The black hole in question resides 60 million light years away at the centre of the NGC 1365 spiral galaxy, is a mind-boggling 3.2 million kilometres in diameter, has a mass two million times that of our Sun and is spinning at a rather impressive 1.08 billion km/h. Astronomers can now say this with confidence, after combining the efforts of Nasa's Nuclear Spectroscopic Telescope Array (Nustar) — which measures high-energy X-rays — and the European Space Agency's XMM-Newton, which measures low-energy X-rays.
About 500 light-years away in the constellation Cygnus lives a star, which, though smaller and redder than the sun, has a planet that may look awfully familiar.
With a diameter just 10 percent bigger than Earth's, the newly found world is the first of its size found basking in the benign temperature region around a parent star where water, if it exists, could pool in liquid form.

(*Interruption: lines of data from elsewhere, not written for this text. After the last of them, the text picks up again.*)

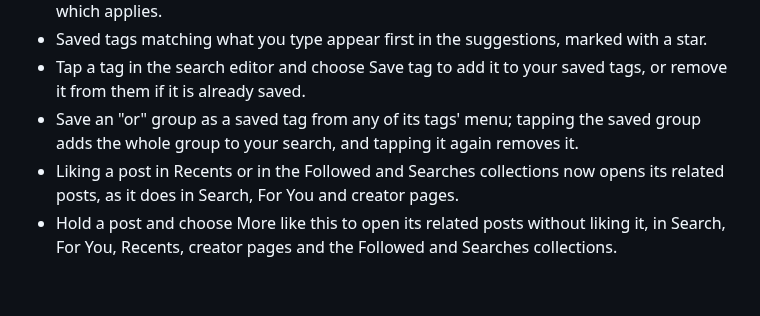
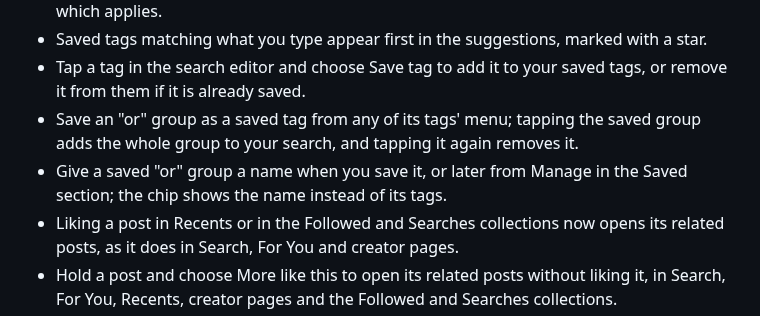
Before and after one commit to Axl47/Theoria-Codex, a Markdown page: CHANGELOG.md, the part around the change. Rendered like a GitHub page; blank space fills up the shorter version.

Commit message:
docs(changelog): note naming saved OR groups

```diff
--- a/CHANGELOG.md
+++ b/CHANGELOG.md
@@ -15,6 +15,7 @@
 - Saved tags matching what you type appear first in the suggestions, marked with a star.
 - Tap a tag in the search editor and choose Save tag to add it to your saved tags, or remove it from them if it is already saved.
 - Save an "or" group as a saved tag from any of its tags' menu; tapping the saved group adds the whole group to your search, and tapping it again removes it.
+- Give a saved "or" group a name when you save it, or later from Manage in the Saved section; the chip shows the name instead of its tags.
 - Liking a post in Recents or in the Followed and Searches collections now opens its related posts, as it does in Search, For You and creator pages.
 - Hold a post and choose More like this to open its related posts without liking it, in Search, For You, Recents, creator pages and the Followed and Searches collections.
 
```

Scientists on the hunt for Earth's twin are focused on worlds that could support liquid surface water, which may be necessary to brew the chemistry of life.